Educators played a key role in developing the design for a Texas school’s new STEM building.
The flourishing science program at Alamo Heights Junior School had long since outgrown its existing space when the school district moved in 2017 to create a new 24,700-square-foot STEM building.
Teachers had a long wish list for their eight new classrooms and two new labs. They wanted students to be able to spill into an outdoor courtyard to conduct experiments. They asked for operable partitions so that they could team up on lessons for multiple grade levels. They envisioned larger, flexible spaces that could handle growing numbers of students intrigued by the hands-on possibilities of science, technology, engineering and math.
An outdoor courtyard provides space for students to conduct experiments.
The Alamo Heights Independent School District, which sends 93 percent of its students to college, wanted the building to achieve many goals beyond textbook teaching.
“They wanted the building itself to be a teaching tool,” says Michelyn Smith, LPA Architect and Design Coordinator.
The building's concrete floors and steel structure were left exposed to help students grasp the steps involved in putting a building together.
The new building addresses the teachers’ wish list in many ways. The design includes double-decker spaces for drop experiments that demonstrate the laws of motion and wall panels that measure distances along the hallway. Inside each science lab are floor markings in three-foot increments. Almost every space has a writable, collaborative surface, and magnetic tackboards line the hallways.
Almost every space has writable, collaborative surfaces, and magnetic tackboards line the hallways.
The building’s concrete floors and steel structure were left exposed to help students grasp the steps involved in putting a building together. Brick was used for the foundational science learning spaces for sixth- and seventh-graders, tying in to the masonry architecture elsewhere on campus. Metal and fiber cement panels are used on the exterior of the two STEM labs’ innovative spaces, providing an updated look.
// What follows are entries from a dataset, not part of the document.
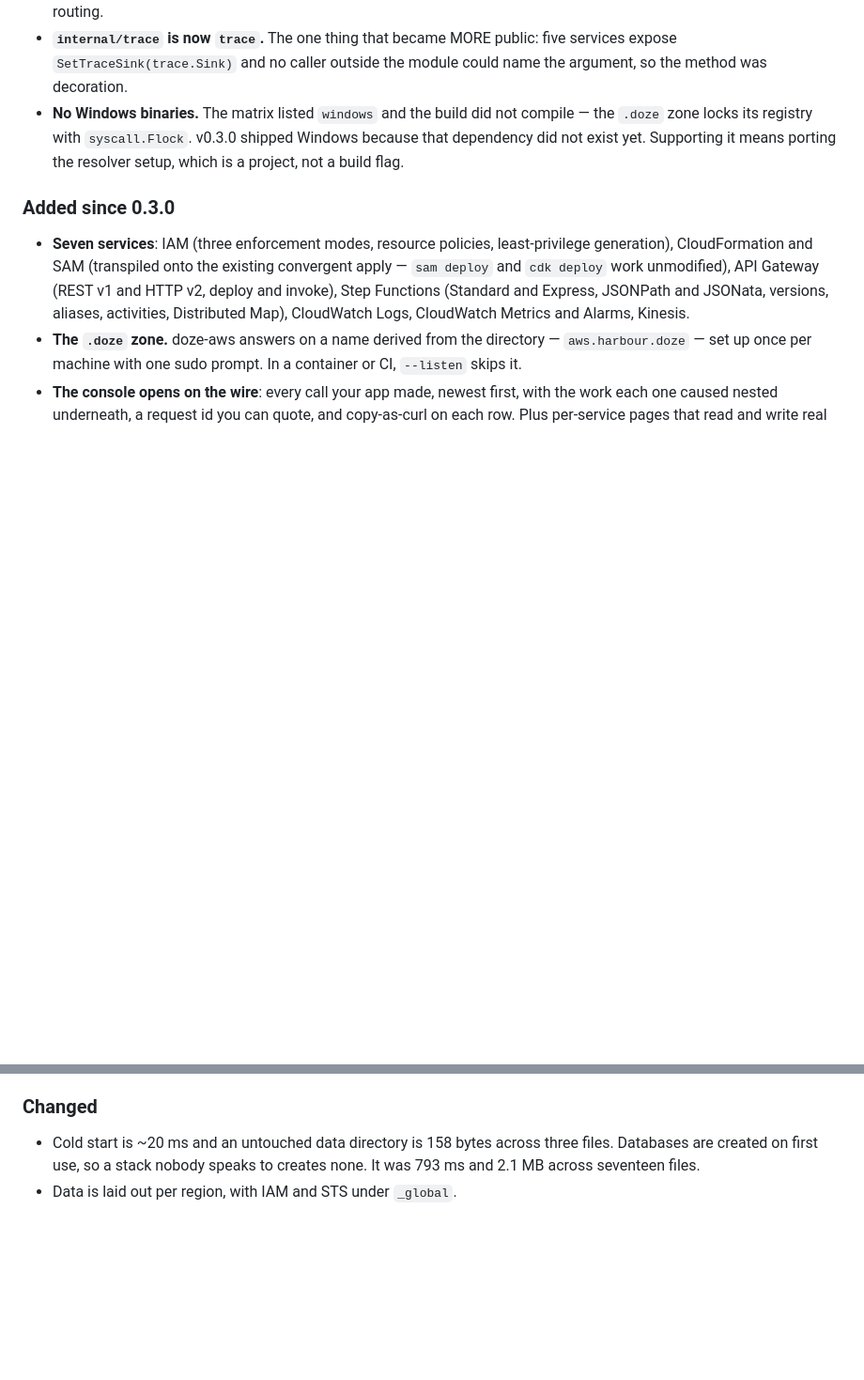
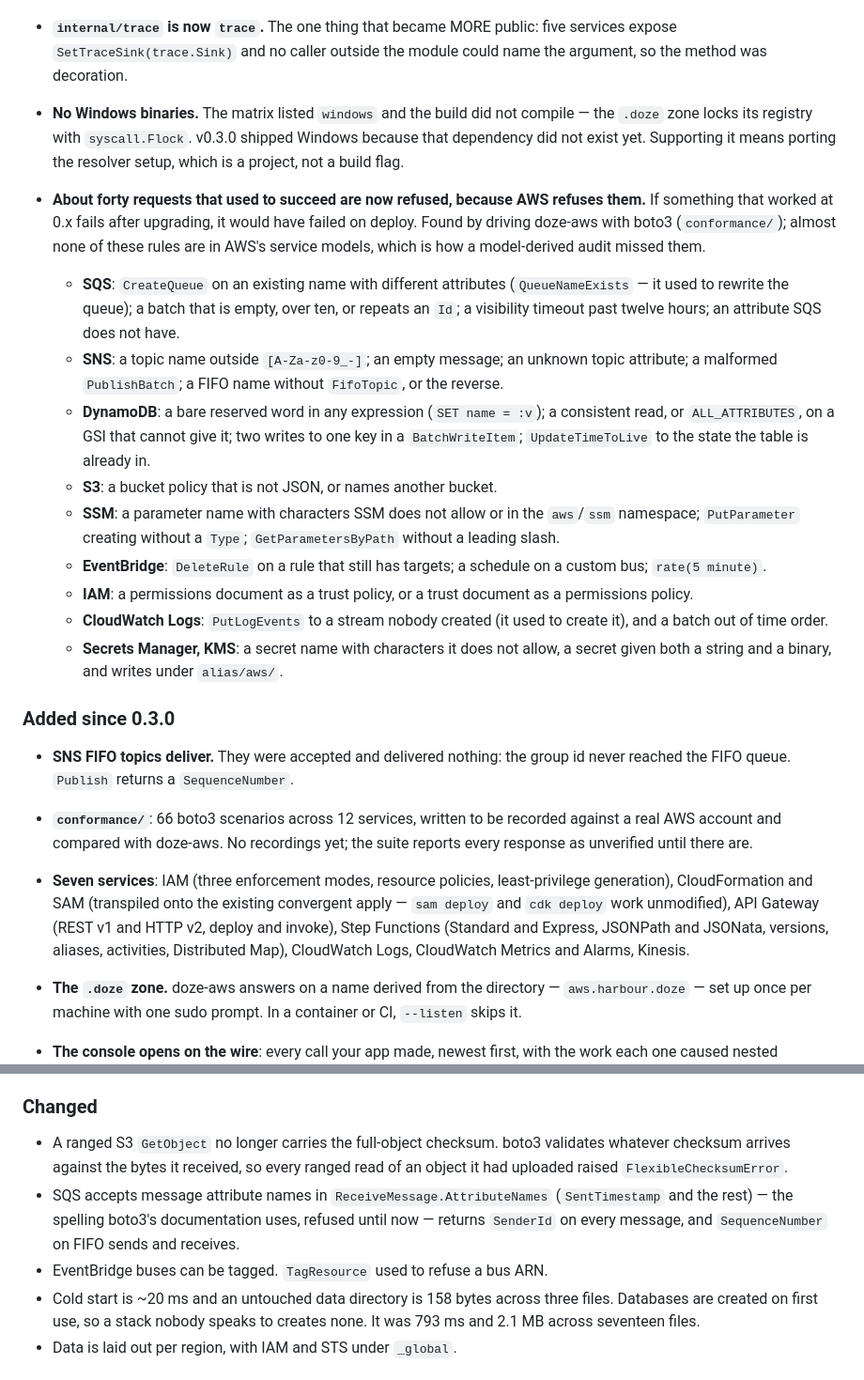
Before and after one commit to doze-dev/doze-aws, a Markdown page: CHANGELOG.md, 2 parts joined by grey strips. Shown at 94% size. Drawn GitHub-style; blank space fills up the shorter version.

Commit message:
CHANGELOG: what 1.0.0 refuses that 0.x accepted
The conformance fixes are a breaking change for anyone whose code leaned on
doze-aws being more forgiving than AWS, and the notes for the release that
carries them should say so, by service, with the one-line reason: it would
have failed on deploy. Also recorded: SNS FIFO topics deliver, the boto3
suite exists and has no recordings yet, and the three fixes that make
working boto3 code work.

```diff
--- a/CHANGELOG.md
+++ b/CHANGELOG.md
@@ -43,7 +43,43 @@ seventeen and freezes the Go API, the CLI, the data directory layout and the
   shipped Windows because that dependency did not exist yet. Supporting it
   means porting the resolver setup, which is a project, not a build flag.
 
+- **About forty requests that used to succeed are now refused, because AWS
+  refuses them.** If something that worked at 0.x fails after upgrading, it
+  would have failed on deploy. Found by driving doze-aws with boto3
+  (`conformance/`); almost none of these rules are in AWS's service models,
+  which is how a model-derived audit missed them.
+  - **SQS**: `CreateQueue` on an existing name with different attributes
+    (`QueueNameExists` — it used to rewrite the queue); a batch that is empty,
+    over ten, or repeats an `Id`; a visibility timeout past twelve hours; an
+    attribute SQS does not have.
+  - **SNS**: a topic name outside `[A-Za-z0-9_-]`; an empty message; an
+    unknown topic attribute; a malformed `PublishBatch`; a FIFO name without
+    `FifoTopic`, or the reverse.
+  - **DynamoDB**: a bare reserved word in any expression (`SET name = :v`);
+    a consistent read, or `ALL_ATTRIBUTES`, on a GSI that cannot give it; two
+    writes to one key in a `BatchWriteItem`; `UpdateTimeToLive` to the state
+    the table is already in.
+  - **S3**: a bucket policy that is not JSON, or names another bucket.
+  - **SSM**: a parameter name with characters SSM does not allow or in the
+    `aws`/`ssm` namespace; `PutParameter` creating without a `Type`;
+    `GetParametersByPath` without a leading slash.
+  - **EventBridge**: `DeleteRule` on a rule that still has targets; a
+    schedule on a custom bus; `rate(5 minute)`.
+  - **IAM**: a permissions document as a trust policy, or a trust document as
+    a permissions policy.
+  - **CloudWatch Logs**: `PutLogEvents` to a stream nobody created (it used to
+    create it), and a batch out of time order.
+  - **Secrets Manager, KMS**: a secret name with characters it does not allow,
+    a secret given both a string and a binary, and writes under `alias/aws/`.
+
 ### Added since 0.3.0
+
+- **SNS FIFO topics deliver.** They were accepted and delivered nothing: the
+  group id never reached the FIFO queue. `Publish` returns a `SequenceNumber`.
+- **`conformance/`**: 66 boto3 scenarios across 12 services, written to be
+  recorded against a real AWS account and compared with doze-aws. No
+  recordings yet; the suite reports every response as unverified until there
+  are.
 
 - **Seven services**: IAM (three enforcement modes, resource policies,
   least-privilege generation), CloudFormation and SAM (transpiled onto the
@@ -73,6 +109,14 @@ seventeen and freezes the Go API, the CLI, the data directory layout and the
 
 ### Changed
 
+- A ranged S3 `GetObject` no longer carries the full-object checksum. boto3
+  validates whatever checksum arrives against the bytes it received, so every
+  ranged read of an object it had uploaded raised `FlexibleChecksumError`.
+- SQS accepts message attribute names in `ReceiveMessage.AttributeNames`
+  (`SentTimestamp` and the rest) — the spelling boto3's documentation uses,
+  refused until now — returns `SenderId` on every message, and
+  `SequenceNumber` on FIFO sends and receives.
+- EventBridge buses can be tagged. `TagResource` used to refuse a bus ARN.
 - Cold start is ~20 ms and an untouched data directory is 158 bytes across
   three files. Databases are created on first use, so a stack nobody speaks to
   creates none. It was 793 ms and 2.1 MB across seventeen files.
```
Inside each science lab are three-foot, six-foot and nine-foot floor markings. Almost every space has a writable, collaborative surface, and magnetic tackboards line the hallways.
Students and staff had just one semester in the new building, from August 2019 to spring break in 2020, before COVID-19 restrictions sent everyone home for remote learning. During their initial brief time on campus, students quickly became accustomed to using their laptops while perched on limestone block walls around the new courtyard. Based on teacher observations, students also enjoyed the new building’s upstairs lounge, the great natural light and the fun, almost collegiate vibe.
A ground-floor lab with two garage doors provides opportunities for hands-on experimentation.
“It was a pretty impactful first semester,” says LPA Studio Director Sara Flowers. “Sawdust was all over the woodshop in the STEM classroom. The students were embracing all of the different amenities.”
The design preserves mature oak trees, which provide shaded areas for the new building. The building’s east-west orientation and horizontal louvers shade south-facing windows, helping to cut energy costs in the Texas heat.
Inside each science lab are three-foot, siz-foot and nine-foot floor markings.
The design process included extensive engagement with the high school and junior school science teams, as well as sensitivity to the surrounding neighborhood.
“We went through several studies to see how close to the property line we could go,” Flowers says. “This is a two-story building, and we wanted to be respectful of the neighbors.”
To satisfy privacy concerns, designers installed clerestory windows high on the walls. The windows provide ample natural light and soothing views. “When you’re in the space, you get a pretty view of sky, clouds, treetops and natural light,” says Brita Pearson, LPA Architect and Project Manager. “Privacy will never be an issue in either direction.”
Identifying key stakeholders was an important step in the process. “We got the right people to the table at the beginning and got into the weeds with them to understand solutions and constraints,” Flowers says. As a result, “we were able to blend the poetic and the pragmatic.”
The design process included extensive engagement with the high school and junior school science teams.
Jeff Wheatcraft, an eighth-grade teacher who is also the school’s unofficial STEM coordinator, praised LPA for its extensive outreach to teachers and staff to assess their needs.
The design process “was very thoughtful,” says Wheatcraft, the 2018 Texas teacher of the year. He says he met with LPA designers “upwards of 50 times.” He even asked for, and received, a set of blueprints.
Before the new building came to pass, Wheatcraft had been landlocked within the four walls of a second-floor classroom in one of the older buildings on campus, while yearning to give his students more opportunities for hands-on experimentation.
“I requested ways to egress the building with even something like a car,” Wheatcraft says. Now he has a ground-floor lab with two garage doors. “We can literally open a garage door and pull in my 2010 Toyota Corolla so that the kids can work on it right there,” he says. That would be the car he drives to go storm-chasing, to learn more about the science of severe weather. The students create modifications that help with his research.
The students returned to campus in September 2020. One recent 68-degree day, students spent much of the day outside welding.
“We’re able to have more students because the space is bigger,” Wheatcraft says. “With the space we’ve been given, now there’s nothing my students can’t tackle.”
We got the right people to the table at the beginning and got into the weeds with them to understand solutions and constraints... We were able to blend the poetic and the pragmatic.